Background: Chronic stress may conceivably require plasticity of maternal physiology and behavior to cope with the conflicting primary demands of infant rearing and foraging for food. In addition, social rank may play a pivotal role in mandating divergent homeostatic adaptations in cohesive social groups. We examined cerebrospinal fluid (CSF) oxytocin (OT) levels and hypothalamic-pituitary adrenal (HPA) axis regulation in the context of maternal social stress and assessed the contribution of social rank to dyadic distance as reflective of distraction from normative maternal-infant interaction.

Methods: Twelve socially housed mother-infant bonnet macaque dyads were studied after variable foraging demand (VFD) exposure compared to 11 unstressed dyads. Dyadic distance was determined by behavioral observation. Social ranking was performed blindly by two observers. Post-VFD maternal plasma cortisol and CSF OT were compared to corresponding measures in non-VFD-exposed mothers.

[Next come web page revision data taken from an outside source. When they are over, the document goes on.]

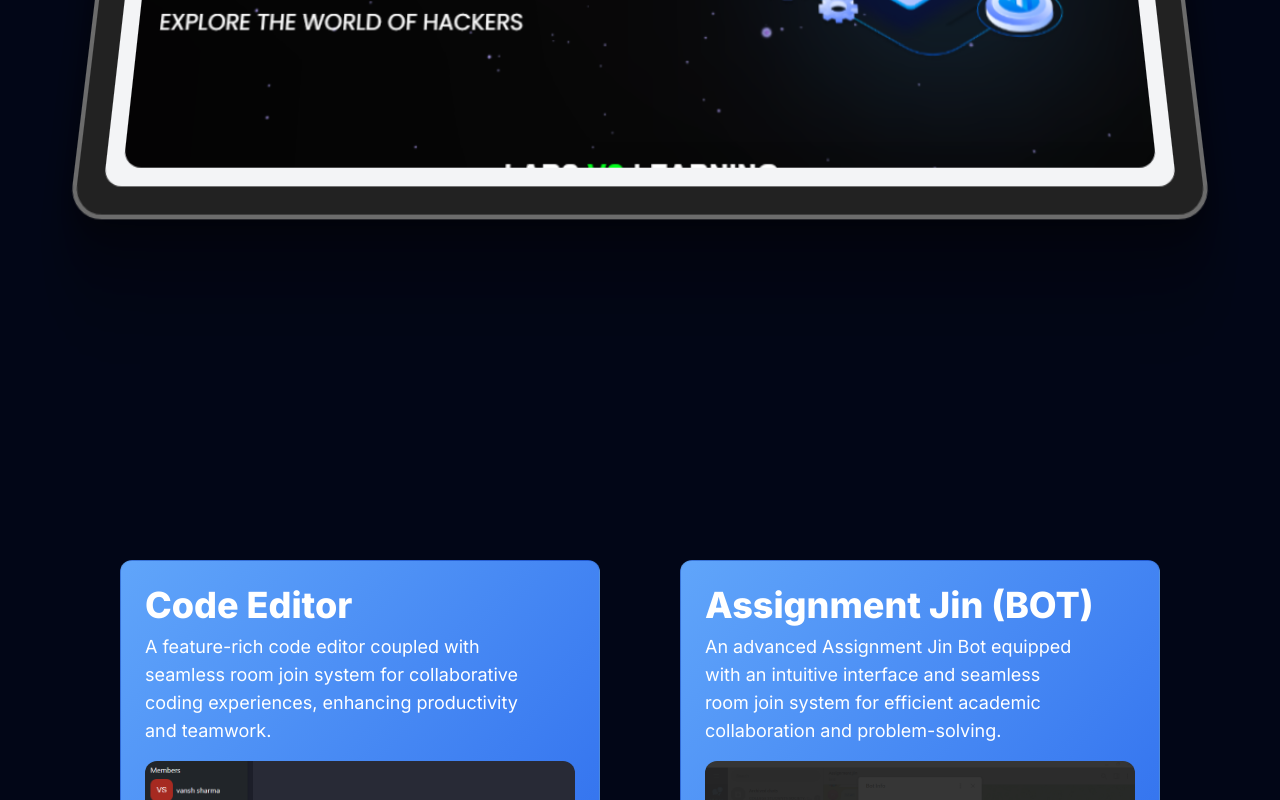
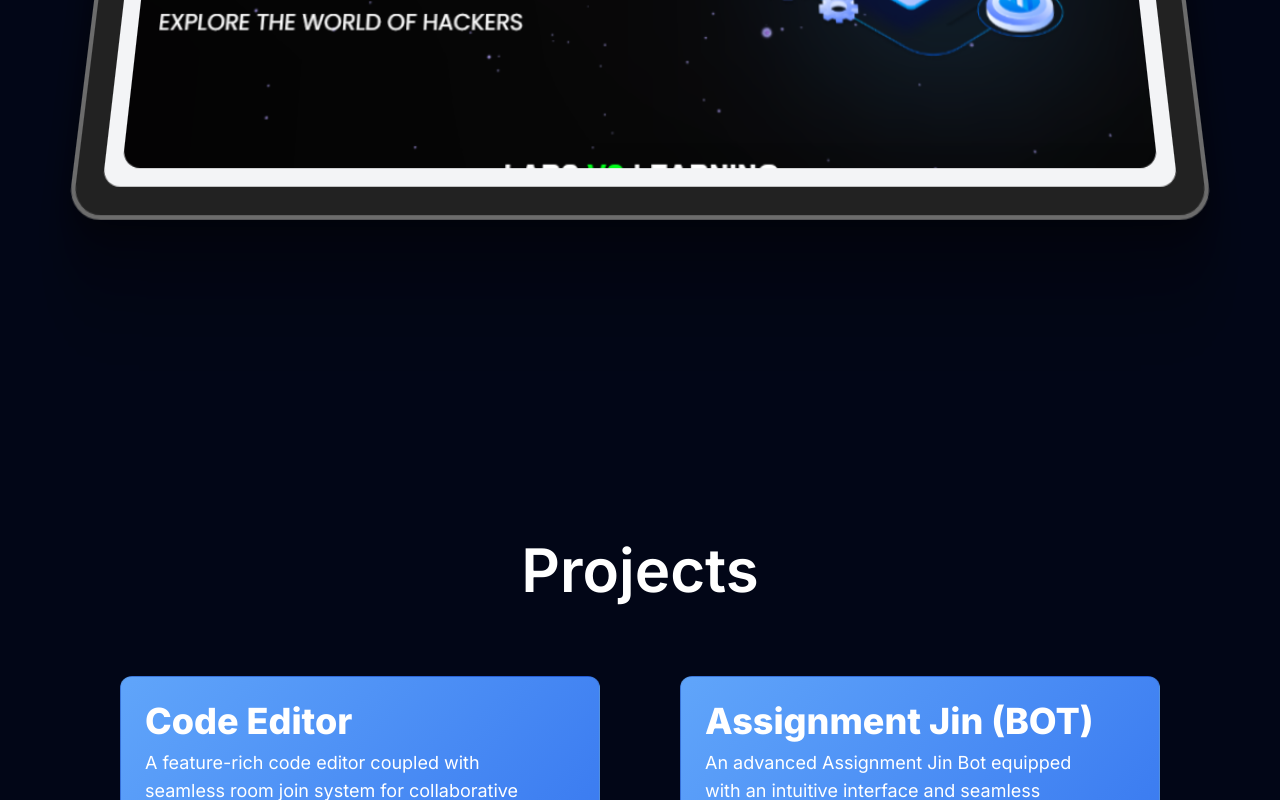
Before and after one commit to vanshsharmaCS/Portfolio, a Next.js app: page / in a window 1280 px wide. Shown: the part 1620-2420 px from the top of the page. Built offline with nearby package versions, Linux system fonts and the light colour scheme.

Commit message:
projects

```diff
--- a/src/components/Projects.tsx
+++ b/src/components/Projects.tsx
@@ -7,8 +7,10 @@ import Link from "next/link";
 
 export function Project() {
   return (
+    <>
+    <h1 className="text-5xl md:text-6xl lg:text-6xl font-semibold text-white dark:text-white flex justify-center mb-14"> Projects </h1>
+
     <div className="flex flex-wrap m-5 p-5 justify-center  gap-20 max-w-[1180px] mx-auto">
-
     <CardContainer className="inter-var">
       <CardBody className="bg-gradient-to-br from-blue-400 to-blue-600 bg-opacity-50 relative group/card  dark:hover:shadow-2xl dark:hover:shadow-emerald-500/[0.1] dark:bg-black dark:border-white/[0.2] border-black/[0.1] w-auto sm:w-[30rem] h-auto rounded-xl p-6 border  ">
         <CardItem
@@ -153,5 +155,6 @@ export function Project() {
       </CardBody>
     </CardContainer>
     </div>
+    </>
   );
 }
```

Results: High-social rank was associated with increased dyadic distance only in VFD-exposed dyads and not in control dyads. In mothers unexposed to VFD, social rank was not related to maternal cortisol levels, whereas VFD-exposed dominant versus subordinate mothers exhibited increased plasma cortisol. Maternal CSF OT directly predicted maternal cortisol only in VFD-exposed mothers. CSF OT was higher in dominant versus subordinate mothers. VFD-exposed mothers with "high" cortisol specifically exhibited CSF OT elevations in comparison to control groups.

Conclusion: Pairing of maternal social rank to dyadic distance in VFD presumably reduces maternal contingent responsivity, with ensuing long-term sequelae. VFD-exposure dichotomizes maternal HPA-axis response as a function of social rank with relatively reduced cortisol in subordinates. OT may serve as a homeostatic buffer during maternal stress exposure.

No MeSH data available.


Related in: MedlinePlus